Skip to main content

Now you see it. Then you don’t. Disappearing bike rack could declutter cities

Image used with permission by copyright holder
As useful as they may be, there’s no denying that public bike racks aren’t exactly an aesthetic boon to a cityscape. Unwieldy, large, and generally in the way, the standard storage solution for our two-wheeled transportation options doesn’t exactly encourage folks to forego cars for bikes. Until now.

Meet Milou Bergs, a graduate of the Design Academy Eindhoven, who has designed a bike rack worthy of the 21st century and beyond.

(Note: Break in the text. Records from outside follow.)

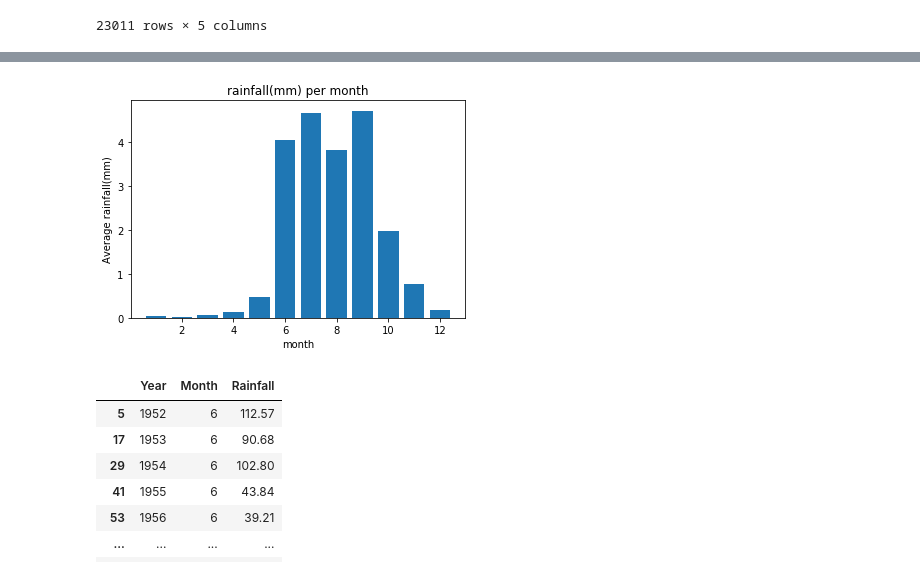
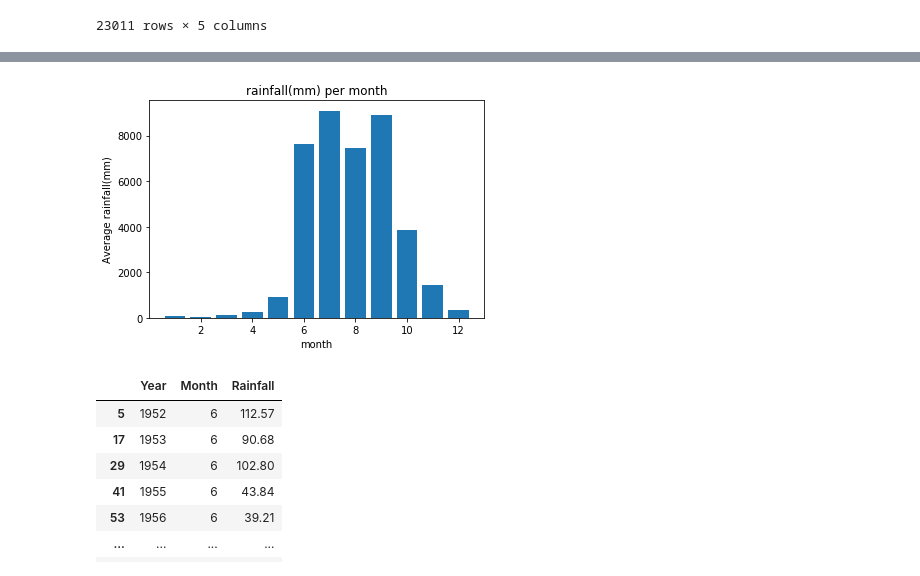
Before and after one commit to AnimeshN/IMD_rainfall_analysis_sinner, a Jupyter notebook: rainfall_analysis.ipynb, the cells around one changed output, grey strips where cells are left out. Cells and saved outputs as stored; diff of their text form; code cells hidden in the pictures.

```diff
--- a/rainfall_analysis.ipynb
+++ b/rainfall_analysis.ipynb
@@ -122,7 +141,7 @@ plt.show()
 # %%
 month_agg = df.groupby('Month',as_index=False).agg({
-    'Rainfall':[max,'mean'],
+    'Rainfall':[max,sum],
     'Temperature':['mean',min,max]
 })
-month_agg.columns = ['month','max_rainfall','mean_rainfall','avg_temp','min_temp','max_temp']
-month_agg
+month_agg.columns = ['month','max_rainfall','total_rainfall','avg_temp','min_temp','max_temp']
+month_agg.to_csv('monthly_trend.csv')
@@ -143,11 +148,11 @@ month_agg
 # %%
-plt.bar(month_agg['month'],month_agg['mean_rainfall'])
+plt.bar(month_agg['month'],month_agg['total_rainfall'])
 plt.title('rainfall(mm) per month')
 plt.xlabel('month')
 plt.ylabel('Average rainfall(mm)')
 plt.show()
 # %% [output]
-[figure, old version]
+[figure, new version]
 # %%
 gb_df = df.groupby(['Year','Month'],as_index=False)
 year_month=gb_df['Rainfall'].sum()
```
Also changed, not shown: parts of 5 cells of this notebook, 4 other files.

This bicycle holder appears when you need it and disappears when you don’t — the bike rack response to today’s pop-up trend. Called the Align bike rack, Bergs’ creation proves that form and function absolutely can overlap.

During her time as a student in the Netherlands, a nation well known for its biking population, Bergs noted that while cycling was great for the planet, it wasn’t so great for the overall look of a city’s public spaces.

“Bicycle racks are a particular eyesore,” Bergs told Dezeen. “Even when not in use, they get in the way, creating physical and visual noise.” As such, she noted, “I started to think about how I could make a space visually and physically serene while keeping the functionality of storage.”

Enter the pop-up design. The rack is actually activated by the weight of a bicycle’s front wheel. Whenever a panel senses the presence of such a wheel, a bracket emerges and locks the back wheel into place, securing the entire bike. And when you’re ready to pedal away, the rack goes back into the ground from whence it came.

Bergs hopes this design, if widely implemented, will help keep public spaces cleaner, more open, and more accessible. “[It] means that public spaces can once again be open, making room for events, markets or everyday life,” she said. And her hope may come true — apparently, her design has already garnered the interest of a number of Dutch cities.

Image used with permission by copyright holder

“[Align] can be implemented on a larger scale once I have developed the bicycle rack in collaboration with a production company,” she said. “At the moment I am researching and discussing the possibilities.” Hopefully, her design can cross the ocean and makes its way to the U.S. as well.

Editors' Recommendations

Lulu Chang
Former Digital Trends Contributor
Fascinated by the effects of technology on human interaction, Lulu believes that if her parents can use your new app…
How to get your stimulus check if you don’t file taxes
how to file for stimulus

The IRS is sending all Americans, including both taxpayers and non-taxpayers, stimulus checks as part of a $2 trillion initiative to combat the effects of the coronavirus pandemic.

While the IRS will use the most recent tax filings to determine how much taxpayers will receive in their stimulus checks, non-taxpayers are also eligible for financial aid.
Where to enter information?
Non-taxpayers will need to visit the IRS' dedicated webpage for COVID-19 stimulus checks, click on the blue button that says "Non-Filers: Enter Payment Info Here," and the same button on the succeeding page.

Read more
You don’t need to be an experienced chef to cook dishes with the Julia system
CookingPal Julia System

The late legendary chef Julia Child is synonymous with fine cooking, and now a new Julia is arriving on the culinary scene. Julia, the "Intelligent Autonomous Cooking System" by CookingPal, can shop for food and cook it for you. It can also chop, stir, knead, steam and can even wash itself. It will be unveiled at the CES 2020, with demonstrations and meals taking place at the CookingPal booth.

“Whether someone is juggling a hectic schedule, is known for burning meals, or frequently forgets important recipe steps, we can all use a little extra help in the kitchen,” said Anna Khomenko, marketing manager at CookingPal. “Julia makes mouthwatering, healthy, homemade meals fun, easy, and fast. Ideal for complete beginners, frantic family lives and those working long hours, the system has been designed to take the chaos out of culinary creations.”

Read more
We watched Zuckerberg’s testimony so you don’t have to. Here are 5 key takeaways
Facebook CEO Mark Zuckerberg

The first time Mark Zuckerberg stood before Congress, the Facebook founder addressed concerns over a lack of privacy after Cambridge Analytica. But the second time the tech titan fielded questions on Capitol Hill, members of the House Financial Services Committee grilled a nervous Zuckerberg over too much privacy.

On Wednesday, the Facebook CEO testified before the committee in a session focused on the cryptocurrency Libra -- and how too much encryption may make it the ideal platform for money laundering and terrorism.

Read more